59.  In these circumstances, the Court finds that in the present case the liquidator's actions can be regarded as a deprivation of possessions, even though the applicant was not formally deprived of his property (see Papamichalopoulos and Others v. Greece, 24 June 1993, §§ 41 and 42, Series A no. 260-B). Those actions were not compliant with the domestic law and could not be justified by a “public interest”, as was confirmed by the domestic courts in their decisions of 26 August and 12 November 1998.

60.  Therefore, having regard to the applicant's inability to obtain the effective payment of the money owed to him in accordance with the statutory principle of proportional distribution, as ordered by the domestic courts on 26 August and 12 November 1998, whereas creditors of a certain category, whose existence was not even provided for by law, were satisfied in full, the Court takes the view that the applicant was unlawfully deprived of his property, in breach of his right to the peaceful enjoyment of his possessions.

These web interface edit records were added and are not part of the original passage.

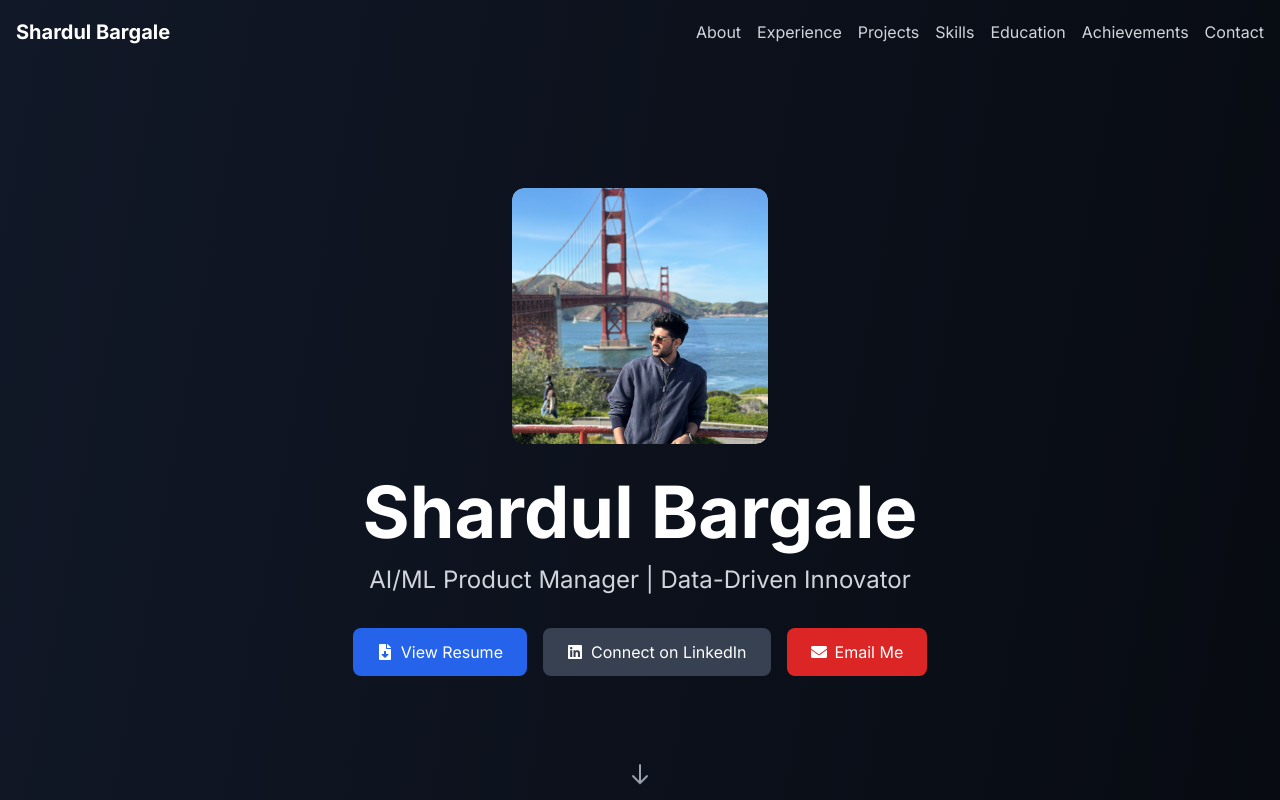
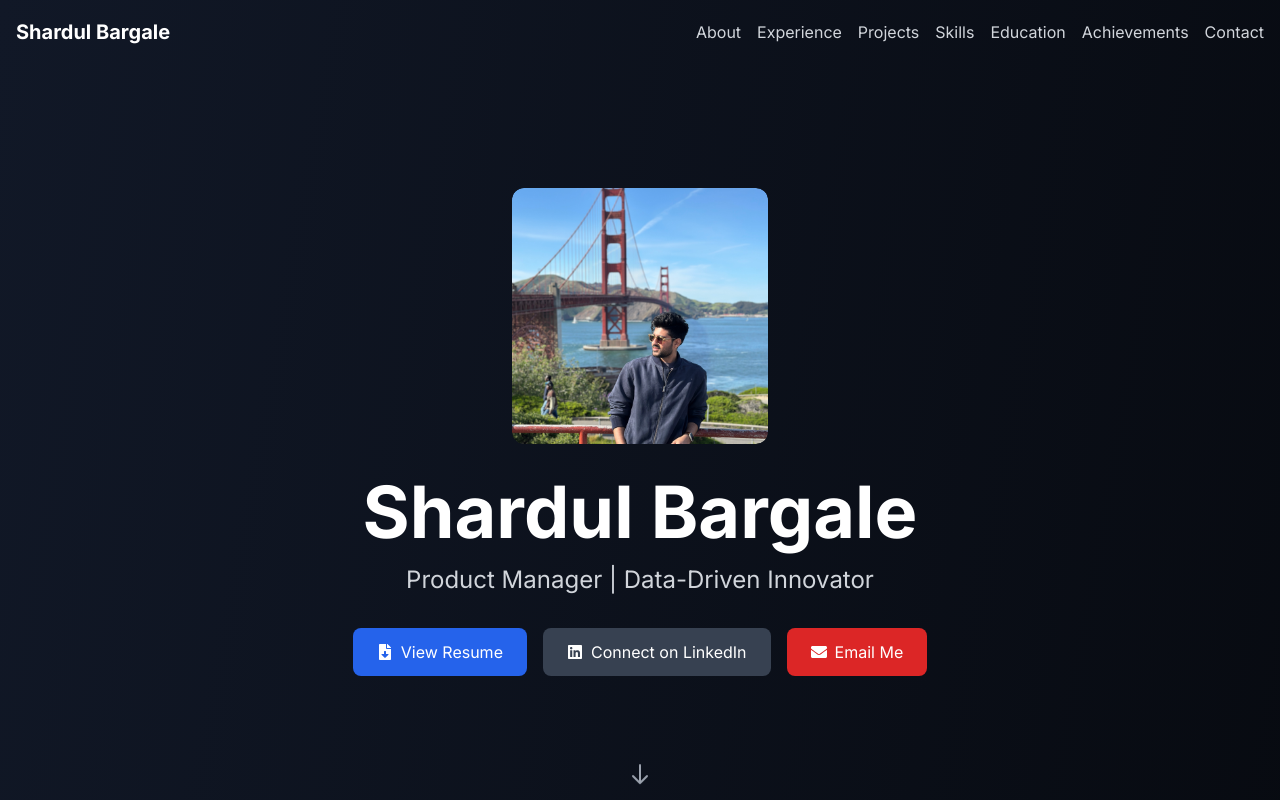
Before and after one commit to Samarth8154/Shardul-Portfolio, a Next.js app: page / in a window 1280 px wide. Shown: the top 800 px of the page. Built offline with nearby package versions, Linux system fonts and the light colour scheme.

Commit message:
Fix education section and add GPA information

```diff
--- a/app/components/Education.tsx
+++ b/app/components/Education.tsx
@@ -9,14 +9,14 @@ const education = [
     school: 'San Jose State University',
     location: 'San Jose, California',
     period: '2019 - 2021',
-
+    gpa: 'GPA: 3.8/4.0'
   },
   {
     degree: 'Bachelor of Engineering, Mechanical Engineering',
     school: 'Savitribai Phule Pune University',
     location: 'Pune, India',
     period: '2013 - 2017',
-
+    gpa: 'GPA: 3.6/4.0'
   }
 ]
 
@@ -51,7 +51,7 @@ export default function Education() {
                   <p className="text-gray-400">{edu.location}</p>
                   <div className="flex items-center gap-4 mt-2 text-gray-400">
                     <span>{edu.period}</span>
-                    <span className="text-blue-400 font-semibold">{edu.gpa}</span>
+                    {edu.gpa && <span className="text-blue-400 font-semibold">{edu.gpa}</span>}
                   </div>
                 </div>
               </div>
--- a/app/components/Hero.tsx
+++ b/app/components/Hero.tsx
@@ -48,7 +48,7 @@ export default function Hero() {
           transition={{ duration: 0.5, delay: 0.3 }}
           className="text-xl md:text-2xl text-gray-300 mb-8"
         >
-          AI/ML Product Manager | Data-Driven Innovator
+          Product Manager | Data-Driven Innovator
         </motion.h2>
 
         <motion.div
```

61.  There has accordingly been a violation of Article 1 of Protocol No. 1.

III.  APPLICATION OF ARTICLE 41 OF THE CONVENTION

62.  Article 41 of the Convention provides:

“If the Court finds that there has been a violation of the Convention or the Protocols thereto, and if the internal law of the High Contracting Party concerned allows only partial reparation to be made, the Court shall, if necessary, afford just satisfaction to the injured party.”

63.  On his application form the applicant stated that he estimated his pecuniary damage at 3,000 United States dollars (USD) and his non-pecuniary damage at USD 48,000. However, after the admissibility decision he failed to submit a claim, within the time allowed him for that purpose, under any head of damage or in respect of costs and expenses.

64.  The Court reiterates that it does not make any award by way of just satisfaction where quantified claims and the relevant documentation have not been submitted within the time-limit fixed for that purpose by Rule 60 § 1 of the Rules of Court, even if the applicant had indicated his claims at an earlier stage of the proceedings (see Fadıl Yılmaz v. Turkey, no. 28171/02, § 26, 21 July 2005).

65.  In accordance with these principles, the Court finds that there is no reason to make any award by way of just satisfaction in the present case.

FOR THESE REASONS, THE COURT UNANIMOUSLY

1.  Dismisses the Government's preliminary objection;

2.  Holds that there has been a violation of Article 1 of Protocol No. 1;

3.  Holds that there is no reason to make an award by way of just satisfaction in the present case.

Done in French, and notified in writing on 14 January 2010, pursuant to Rule 77 §§ 2 and 3 of the Rules of Court.

Søren Nielsen Christos Rozakis Registrar  President


KOTOV v. RUSSIA JUDGMENT


KOTOV v. RUSSIA JUDGMENT